The Miami-Dade police detective stabbed by a prisoner he was transporting near Dallas said Thursday one thought ran through his mind as he was being attacked: "I'm not going down."
"That's what we're trained to do," Miami-Dade Police Department Det. Jaime Pardinas told reporters after his return to Miami. "We're trained to survive."
Pardinas and another detective were transporting Alberto Morales from Miami to Nevada to serve a 30-year-to-life sentence for sexual assault when the prisoner attacked him with the sharp piece of a pair of eyeglasses.
At a news conference Thursday, officials declined to let Pardinas answer any questions about the attack, saying it was still under investigation. However, Pardinas later said in Spanish that he and Morales were engaged in a hand-to-hand fight inside the vehicle when the prisoner attacked.

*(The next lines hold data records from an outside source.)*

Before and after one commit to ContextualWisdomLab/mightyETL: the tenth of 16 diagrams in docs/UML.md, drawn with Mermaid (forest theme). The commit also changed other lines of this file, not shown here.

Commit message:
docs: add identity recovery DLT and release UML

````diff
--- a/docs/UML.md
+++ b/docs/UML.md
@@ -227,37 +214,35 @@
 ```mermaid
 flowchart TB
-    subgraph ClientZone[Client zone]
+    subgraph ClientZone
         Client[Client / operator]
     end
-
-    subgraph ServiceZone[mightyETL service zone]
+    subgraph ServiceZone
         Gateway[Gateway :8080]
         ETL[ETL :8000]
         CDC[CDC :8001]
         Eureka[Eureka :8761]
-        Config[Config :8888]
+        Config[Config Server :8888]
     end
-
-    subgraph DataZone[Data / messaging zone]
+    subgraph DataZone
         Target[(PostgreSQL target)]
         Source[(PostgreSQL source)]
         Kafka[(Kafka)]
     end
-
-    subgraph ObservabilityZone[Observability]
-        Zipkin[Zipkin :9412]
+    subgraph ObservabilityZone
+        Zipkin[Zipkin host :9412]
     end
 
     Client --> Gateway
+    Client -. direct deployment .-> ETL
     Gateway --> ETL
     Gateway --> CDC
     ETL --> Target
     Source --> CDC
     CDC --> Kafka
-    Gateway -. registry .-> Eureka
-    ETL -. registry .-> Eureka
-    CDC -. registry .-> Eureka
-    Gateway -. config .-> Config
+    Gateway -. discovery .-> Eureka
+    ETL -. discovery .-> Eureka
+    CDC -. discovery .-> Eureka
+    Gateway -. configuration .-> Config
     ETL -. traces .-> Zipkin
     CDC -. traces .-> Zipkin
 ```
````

"He caught me by surprise,, but he wasn't expecting me to put up such a fight," Pardinas said. "There are mostly puncture wounds to my back and to my chest. He tried getting to my eyes but all the training over 28 years kicked in."
Morales said 28 years of police experience and training kicked in, allowing him to fend off the prisoner. Pardinas suffered deep stab wounds to the neck, shoulder and back and a collapsed lung. He was released from the hospital and returned to Miami after exploratory surgery confirmed no severe injuries to any of his organs. As he spoke with reporters, a dark purple bruise was still visible on his neck.
"This is what we do," Pardinas said. "This is what I've dedicated my life to do."
Pardinas also thanked colleagues who welcomed him home with signs and balloons on Tuesday.
"That was a pretty emotional moment," he said. "We don't do this for the praise. It was very comforting to know that all of these people were there for me."
Pardinas and another detective had flown to Houston with Morales but then decided to drive the remainder of the trip after the prisoner became disruptive on the flight.
The attack occurred while the detectives were stopped near a Wal-Mart in Grapevine, Texas, on Feb. 11, to wait for a third officer who was going to join them. Department policy requires that three officers be present for ground transfer of prisoners.
Morales, 42, was fatally shot when he resisted arrest after a five-day manhunt. He was still wearing his prison-issued jumpsuit as well as jogging pants when officers tracked him down.
Grapevine Police Sgt. Robert Eberling has said Morales, 42, was unarmed at the time of the shooting and was not wearing handcuffs. He was holding some sticks.
"He was very skilled and crafty as far as making makeshift, edged weapons inside the prison. That was in the forethoughts of the officers. He was able to almost kill an officer with some eyeglasses," Eberling said.
Miami-Dade Police Department director J.D. Patterson said the agency would conduct a review of the incident. He declined to answer any questions about department policy.
"We're going to make the necessary changes to allow everybody, the entire country if you will, to learn from this incident," Patterson said.
Before leaving Texas, Pardinas was able to visit the spot where Morales was shot. Pardinas said he needed to do so as a detective, and for his own sense of closure.
Even as he lay in his hospital bed, "I wanted to be part of this investigation," he said.